David Baker (pictured left) topped one of the toughest final table line-up imaginable to win the $10,000 buy-in H.O.R.S.E. championship (Event #32), pocketing USD $451,779 in prize money.
Six of the nine final table players were former gold bracelet winners with a combined 25 WSOP titles between them, making it the second-most stacked final table in history.
Only the inaugural $50,000 buy-in Poker Players Championship played back in 2006 started with a finale full of more glittering gold bracelet victories among its finalists. That finale included a combined 27 wins.
Most notably was Phil Ivey, who rolled into his fourth finale at this year’s series – an astounding accomplishment given the big field sizes and highly competitive nature of the higher buy-in events he usually plays.
Another player who made it yet again was Phil Hellmuth, fresh off his 12th gold bracelet victory, which took place in the Razz tournament, completed just five days ago. Remarkably, this was Hellmuth’s sixth time at a final table within the past two years. It’s no surprise that Hellmuth continues to distance himself from the field as the all-time WSOP leader in final table appearances, currently at 46 (and counting).
Just two weeks ago, John Monnette won Event #10 – good for his second win in two years. This marked his third final table appearance in 2012, which ranks second only to Ivey.
Dan Kelly too had been here before, as well, with three final tables, plus a WSOP victory in 2010. Then, there was Abe Mosseri, who’s sat at five final tables, including this one. He won his gold bracelet in 2009.
And, of course, Baker, making his fifth career WSOP final table appearance. His gold bracelet victory came in 2010. He enjoyed a breakthrough year in 2010, when he final tabled the $50,000 buy-in Poker Players Championship, finishing sixth. Baker followed up that performance with a win in the $10,000 buy-in Deuce-to-Seven Lowball event – good for his first gold bracelet.
Baker is a dedicated poker pro who started playing seriously while in college. He gradually improved to the point he was making a living at the game, mostly toiling away in online poker games. Baker now plays in some of the biggest and toughest cash games in the world.

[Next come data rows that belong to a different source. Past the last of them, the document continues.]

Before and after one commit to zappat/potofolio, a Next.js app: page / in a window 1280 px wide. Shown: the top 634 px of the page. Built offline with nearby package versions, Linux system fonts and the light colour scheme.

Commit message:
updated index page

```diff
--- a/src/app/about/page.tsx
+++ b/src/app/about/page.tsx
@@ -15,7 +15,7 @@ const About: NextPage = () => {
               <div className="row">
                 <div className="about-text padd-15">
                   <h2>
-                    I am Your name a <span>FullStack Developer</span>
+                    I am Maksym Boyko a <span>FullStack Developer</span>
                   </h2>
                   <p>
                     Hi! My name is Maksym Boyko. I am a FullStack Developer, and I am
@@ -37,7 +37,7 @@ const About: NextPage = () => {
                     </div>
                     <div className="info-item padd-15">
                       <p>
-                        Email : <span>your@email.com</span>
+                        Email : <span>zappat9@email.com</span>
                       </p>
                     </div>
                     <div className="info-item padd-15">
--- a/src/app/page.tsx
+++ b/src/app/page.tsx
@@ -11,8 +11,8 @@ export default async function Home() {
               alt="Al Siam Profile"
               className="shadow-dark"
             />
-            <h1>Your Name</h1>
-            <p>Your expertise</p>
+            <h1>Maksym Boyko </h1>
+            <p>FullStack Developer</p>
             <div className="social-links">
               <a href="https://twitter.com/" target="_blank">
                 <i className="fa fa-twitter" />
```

• Carter Phillips collected his second career WSOP gold bracelet with victory in Event #31, a $1500 buy-in No Limit Hold’em tournament. His first bracelet came in 2010 in a $1500 No-Limit Hold’em Six-Handed event.
Phillips defeated 2009 Main Event winner Joe Cada heads-up. Had Cada been able to hang on for the win, he would have become the first Main Event champion of the post-Moneymaker era to win a follow-up bracelet.

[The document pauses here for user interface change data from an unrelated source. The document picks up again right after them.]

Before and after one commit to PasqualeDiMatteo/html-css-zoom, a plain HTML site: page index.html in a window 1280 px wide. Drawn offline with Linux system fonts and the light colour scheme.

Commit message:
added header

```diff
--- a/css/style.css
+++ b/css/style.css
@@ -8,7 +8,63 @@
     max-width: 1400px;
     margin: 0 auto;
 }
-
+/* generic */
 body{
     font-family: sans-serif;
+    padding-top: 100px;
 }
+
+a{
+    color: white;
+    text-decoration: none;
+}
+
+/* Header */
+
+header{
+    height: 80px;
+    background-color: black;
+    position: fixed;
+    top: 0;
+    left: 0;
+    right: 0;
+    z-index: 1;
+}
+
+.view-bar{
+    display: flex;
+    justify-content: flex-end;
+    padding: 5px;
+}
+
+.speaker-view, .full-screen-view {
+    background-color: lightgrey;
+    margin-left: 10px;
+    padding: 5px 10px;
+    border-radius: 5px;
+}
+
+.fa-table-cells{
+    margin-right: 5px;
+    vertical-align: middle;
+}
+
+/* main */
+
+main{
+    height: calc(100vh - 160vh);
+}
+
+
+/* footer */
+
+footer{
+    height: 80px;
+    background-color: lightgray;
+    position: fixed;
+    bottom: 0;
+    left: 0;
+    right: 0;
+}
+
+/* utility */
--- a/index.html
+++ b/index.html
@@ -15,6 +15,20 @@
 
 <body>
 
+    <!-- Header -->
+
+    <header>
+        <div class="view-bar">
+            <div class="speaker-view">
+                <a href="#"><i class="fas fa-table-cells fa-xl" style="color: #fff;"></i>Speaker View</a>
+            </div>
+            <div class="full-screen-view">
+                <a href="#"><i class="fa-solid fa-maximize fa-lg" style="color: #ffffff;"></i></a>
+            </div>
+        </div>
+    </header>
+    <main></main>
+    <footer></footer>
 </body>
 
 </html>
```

After a lacklustre WSOP last year, and a slow start this year, Phillips is rejuvenated by his most recent victory. In his own words, Phillips played really poor poker at the WSOP last summer. His love for the game was diminishing and his patience was wearing thin. The tournament grind was becoming monotonous and he didn’t care if he won or lost.

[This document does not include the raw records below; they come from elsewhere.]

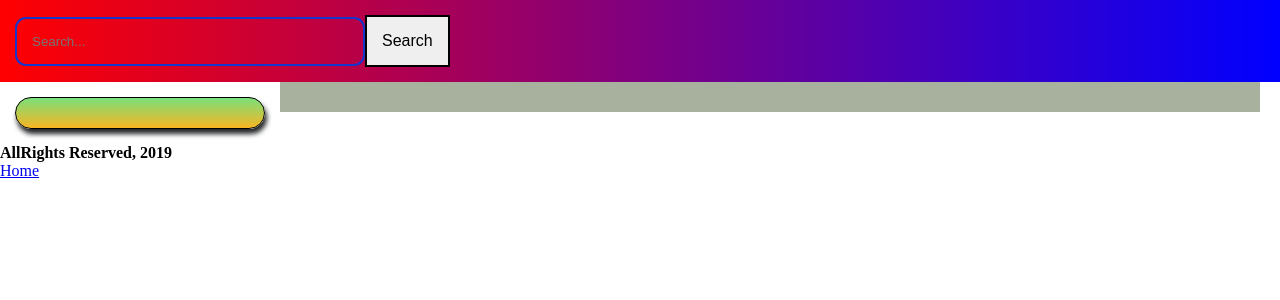
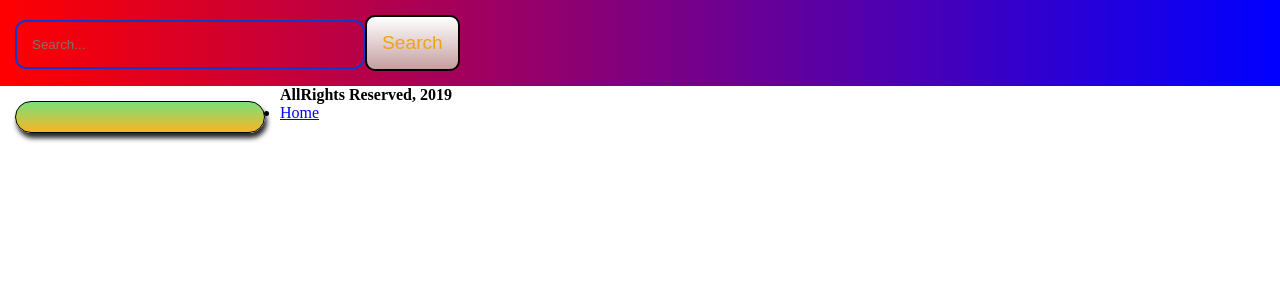
Before and after one commit to anagoat/Attractions, a React (Create React App) app: page / in a window 1280 px wide. Shown: the top 300 px of the page. Built offline with nearby package versions, Linux system fonts and the light colour scheme.

Commit message:
'ver1.09'

```diff
--- a/package.json
+++ b/package.json
@@ -6,7 +6,8 @@
     "react": "^16.9.0",
     "react-dom": "^16.9.0",
     "react-router-dom": "^5.0.1",
-    "react-scripts": "3.1.0"
+    "react-scripts": "3.1.0",
+    "redux": "^4.0.4"
   },
   "scripts": {
     "start": "react-scripts start",
--- a/src/App.js
+++ b/src/App.js
@@ -1,13 +1,12 @@
 import React, { Component } from 'react';
 import './App.scss';
-// import  { withRouter } from 'react-router-dom';
+import  { Route } from 'react-router-dom';
 
 import Toolbar from './components/Toolbar/Toolbar';
 import Attractions from './components/Attractions/Attractions';
 import Sidebar from './components/Sidebar/Sidebar';
 import attractionsData from './assets/data/attractions.json';
 import Footer from './components/Footer/Footer';
-// import wrapper from './hoc/wrapper';
 
 class App extends Component {
     state = {
@@ -53,14 +52,19 @@ class App extends Component {
             <Sidebar
                 attractionsList={attractionsList}
             />
-
+{/*
             <Attractions
                 attractionsList={attractionsList}
                 isFetching={isFetching}
+            /> */}
+
+            <Route path="/Канада" render={ () => (
+                <Attractions
+                    attractionsList={attractionsList}
+                    isFetching={isFetching}
+                />
+            )}
             />
-{/*
-            <Route path="/iceland" render={() => (
-            )}/> */}
 
             <Footer />
         </div>
@@ -76,3 +80,6 @@ export default (App);
 // yarn add react-router-dom
 // npm i -g yarn
 // yarn add node-sass -D
+// yarn add redux
+// https://maxfarseer.gitbooks.io/react-router-course-ru/content/dopisivaem_routi.html
+// хорошая статья про роутер
--- a/src/components/Attractions/Attraction/Attraction.js
+++ b/src/components/Attractions/Attraction/Attraction.js
@@ -18,7 +18,7 @@ const Attraction = ( { attractionsList, countries } ) => {
                 </div>
             </div>
             <p>{descriptionCountry}</p>
-                <Button>read more </Button>
+                <Button>read more</Button>
         </div>
     );
 };
--- a/src/components/Attractions/Attractions.js
+++ b/src/components/Attractions/Attractions.js
@@ -6,6 +6,7 @@ import Attraction from './Attraction/Attraction';
 import './Attractions.scss';
 
 const Attractions = ({ attractionsList, isFetching }) => {
+    console.log('[this]', this);
     console.log('[attractionsList]', attractionsList);
         const attractions = attractionsList ? attractionsList.map(attraction => (
             <Attraction
--- a/src/components/UI/Button/Button.scss
+++ b/src/components/UI/Button/Button.scss
@@ -2,9 +2,12 @@
     border: 2px solid black;
     padding: 15px;
     margin: 0;
-    font-size: 1rem;
+    font-size: 1.2rem;
     cursor: pointer;
     transition: border-radius 200ms ease;
+    color: rgb(238, 163, 24);
+    background-image: linear-gradient(to top, rgb(197, 159, 159), white);
+    border-radius: 10px;
 
     &:hover {
         border-radius: 25px
```
Also changed, not shown: 1 other file (tests, documents, lock files or other folders).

“I knew I would rather not be in the poker world than doing that. School was an option for me,” Phillips said.
He dropped out in 2007 to pursue poker full-time, but is currently enrolled in classes for the Fall 2012 semester at the University of North Carolina – Charlotte. He has aspirations to study business, and hopes his poker winnings can help him with his own start-up company in the future.
In order to cash in on his most recent payday, Phillips had to best a final table that included Cada. The pair would play heads up for the better part of three hours before Phillips was finally crowned champion.
“Joe is probably one of the toughest opponents I could have been playing. I knew coming into today if I was going to make it deep in this, then he was going to be my biggest threat,” Phillips said.
Instead, Phillips earned $664,130 for the victory. Event #31 attracted 2811 entrants, making it the second largest tournament at the 2012 WSOP thus far.
• Additional reporting, Nolan Dalla, WSOP.com